Joe Gutierrez Office of Strategic Communication (909) 537-5007 email@example.com
Cal State San Bernardino’s First Year Experience hosted a First-Generation Student Welcome Reception as part of its newly launched initiative, I’m First Alliance, a program to support new first-generation students – both freshmen and transfers.
The inaugural event, which took place on Oct. 2 in the university’s Santos Manuel Student Union Events Center, was to celebrate the first-generation community, engage in discussions, bring more awareness to the first-generation student experience, and support students’ transition to CSUSB.
Primavera Reza-Nakonechny, STEM counselor at the STEM Center in the College of Natural Sciences, said it was important to attend the event. As a first-generation student, she said she struggled during her undergraduate years to find peers and mentors with a similar background. She didn’t realize how important it was to find this support until she went to graduate school.
“Now being in my role as a first-generation staff, I feel it is so important to give back to the community and give back to other students who are in similar positions that I was in,” she said. “I think this (event) is very important because it’s empowering to the students, it’s validating their successes, it’s showing you have a strong support and strong community here.”
The event proved to be popular, as registration for the inaugural event reached capacity. About 250 first-generation students, faculty, staff and administrators attended the reception. Overall, 81 percent of CSUSB’s student population identifies as first-generation, estimating 16,000 first-generation students on campus this academic year. Around 70,000 CSUSB alumni are first-generation.
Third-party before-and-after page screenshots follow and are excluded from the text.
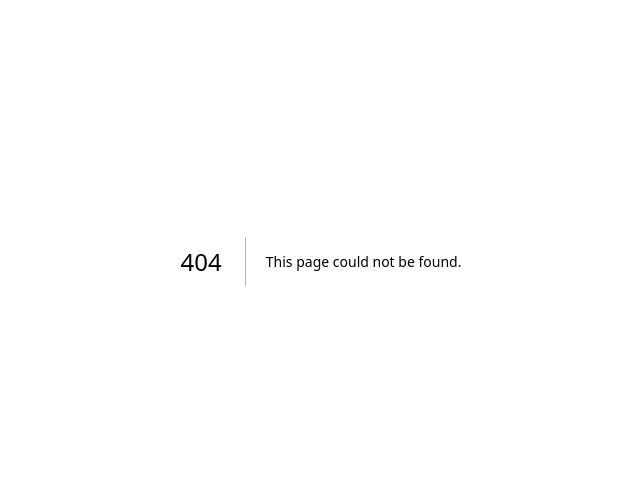
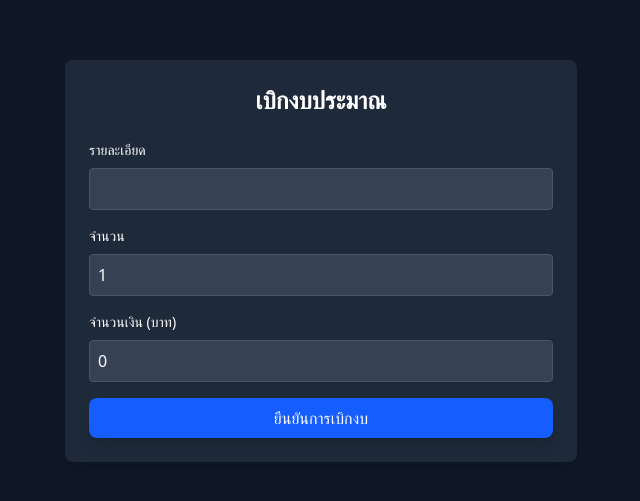
Before and after one commit to Yeet2042/workflow-sesa, a Next.js app: page /edit/1 in a window 1280 px wide. Before the commit this address had no page. Shown: the part 139-640 px from the top of the page, without its empty margins (319-959 px from the left). Built offline with nearby package versions, Linux system fonts and the light colour scheme; no server answers; the database is empty.

Commit message:
add edit page

```diff
--- /dev/null
+++ b/app/api/edit/[id]/route.ts
@@ -0,0 +1,40 @@
+import { PrismaClient } from "@prisma/client";
+import { NextResponse } from "next/server";
+
+const prisma = new PrismaClient();
+
+// ✅ ดึงข้อมูลงบประมาณตาม ID
+export async function GET(
+  req: Request,
+  { params }: { params: Promise<{ id: string }> } // แก้ไข typing ให้รองรับ Promise
+) {
+  const { id } = await params;
+  const budget = await prisma.budget.findUnique({ where: { id: Number(id) } });
+
+  if (!budget) {
+    return NextResponse.json({ error: "ไม่พบข้อมูล" }, { status: 404 });
+  }
+
+  return NextResponse.json(budget);
+}
+
+// ✅ อัปเดตข้อมูลงบประมาณ
+export async function PATCH(req: Request, context: { params: { id: string } }) {
+  const params = await context.params;
+  const id = params.id;
+  const { description, quantity, price } = await req.json();
+
+  try {
+    const updatedBudget = await prisma.budget.update({
+      where: { id: Number(id) },
+      data: { description, quantity, price },
+    });
+
+    return NextResponse.json({
+      message: "อัปเดตสำเร็จ!",
+      budget: updatedBudget,
+    });
+  } catch {
+    return NextResponse.json({ error: "เกิดข้อผิดพลาด" }, { status: 500 });
+  }
+}
--- /dev/null
+++ b/app/edit/[id]/page.tsx
@@ -0,0 +1,98 @@
+"use client"
+import { useEffect, useState } from "react";
+import { useParams, useRouter } from "next/navigation";
+
+export default function EditBudget() {
+  const router = useRouter();
+  const { id } = useParams();
+  const [loading, setLoading] = useState(false);
+
+  const [form, setForm] = useState({
+    description: "",
+    quantity: 1,
+    price: 0,
+  });
+
+  useEffect(() => {
+    if (id) {
+      fetch(`/api/edit/${id}`)
+        .then((res) => res.json())
+        .then((data) => setForm(data));
+    }
+  }, [id]);
+
+  const handleChange = (e: React.ChangeEvent<HTMLInputElement>) => {
+    setForm({ ...form, [e.target.name]: e.target.value });
+  };
+
+   const handleSubmit = async (e: React.FormEvent<HTMLFormElement>) => {
+    e.preventDefault();
+    setLoading(true);
+    const res = await fetch(`/api/edit/${id}`, {
+      method: "PATCH",
+      headers: { "Content-Type": "application/json" },
+      body: JSON.stringify(form),
+    });
+    if (res.ok) {
+         alert("บันทึกคำขอเบิกงบสำเร็จ!");
+        router.push("/employee");}
+        setLoading(false);
+
+  };
+
+  return (
+    <div className="bg-gray-900 text-white min-h-screen flex justify-center items-center p-6">
+      <div className="bg-gray-800 p-6 rounded-lg shadow-lg w-full max-w-lg">
+        <h1 className="text-2xl font-bold mb-6 text-center">เบิกงบประมาณ</h1>
+        <form onSubmit={handleSubmit}>
+          <div className="mb-4">
+            <label className="block mb-2 text-sm font-medium">รายละเอียด</label>
+            <input
+            name="description"
+              type="text"
+              className="w-full p-2 rounded bg-gray-700 border border-gray-600 focus:outline-none"
+              value={form.description}
+              onChange={handleChange}
+              required
+            />
+          </div>
+
+          <div className="mb-4">
+            <label className="block mb-2 text-sm font-medium">จำนวน</label>
+            <input
+            name="quantity"
+              type="number"
+              className="w-full p-2 rounded bg-gray-700 border border-gray-600 focus:outline-none"
+              value={form.quantity}
+              onChange={handleChange}
+              min="1"
+              required
+            />
+          </div>
+
+          <div className="mb-4">
+            <label className="block mb-2 text-sm font-medium">จำนวนเงิน (บาท)</label>
+            <input
+            name="price"
+              type="number"
+              className="w-full p-2 rounded bg-gray-700 border border-gray-600 focus:outline-none"
+              value={form.price}
+              onChange={handleChange}
+              required
+            />
+          </div>
+
+          <button
+            type="submit"
+            disabled={loading}
+            className={`w-full py-2 rounded-lg shadow-lg ${
+              loading ? "bg-gray-500" : "bg-blue-600 hover:bg-blue-700"
+            }`}
+          >
+            {loading ? "กำลังส่ง..." : "ยืนยันการเบิกงบ"}
+          </button>
+        </form>
+      </div>
+    </div>
+  );
+}
--- a/app/employee/page.tsx
+++ b/app/employee/page.tsx
@@ -62,6 +62,7 @@ export default function Page() {
                 <th className="p-3">จำนวนเงิน</th>
                 <th className="p-3">สร้างโดย</th>
                 <th className="p-3">สถานะ</th>
+                <th className="p-2"></th>
               </tr>
             </thead>
             <tbody>
@@ -85,6 +86,14 @@ export default function Page() {
                       {req.status}
                     </span>
                   </td>
+                  <td className="p-2">
+                <button
+                  className="px-3 py-1 bg-blue-500 hover:bg-blue-600 text-white rounded"
+                  onClick={() => router.push(`/edit/${req.id}`)}
+                >
+                  แก้ไข
+                </button>
+              </td>
                 </tr>
               ))}
             </tbody>
```
Also changed, not shown: 1 other file (tests, documents, lock files or other folders).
The welcoming speakers included Ashley Watterson, First Year Experience coordinator; Shari McMahan, provost and vice president for Academic Affairs; and Jay “Von” Monteza, CSUSB psychology transfer student who is first-generation. Donna Gotch, professor of communication studies and first-generation college student, spoke following lunch and a group discussion.
“We, among many other institutions across the United States, are taking proactive steps to really address not only the challenges and the needs that first-generation students have, but to begin to celebrate all that you bring to our campus community,” Watterson said in her welcome remarks.
“We never want our first-generation students to be ashamed that they are the first in their family to go. Truly you are the trailblazers, the community leaders, whether that’s for your family members, your siblings, your cousins, or for people that are just in your community.”
“You have to take initiative. You need to extend your hand and ask for help, to be a bit vulnerable so you can become stronger,” said Monteza, who shared his experiences of being a first-generation college student. “When you ask for help, you acknowledge that you don’t know much, but it also gives you the opportunity to learn and become better … and even though it seems scary at the moment, you do have people around you who are on your side, who share similar stories … It may not always be fun, it may not always be easy, but it will always be worth it.”
Attendees participated in both a small and large group discussion as well as a Kahoot activity, which was created to help “re-educate” students on some of the services on campus as they navigate through their first year at CSUSB. Attendees also received a first-generation T-shirt and button.
The I’m First Alliance initiative will feature a series of transitional workshops in the fall to address both the challenges first-generation students may face and the assets and perspectives they bring to enrich the campus community. Visit the First Year Experience website for more information.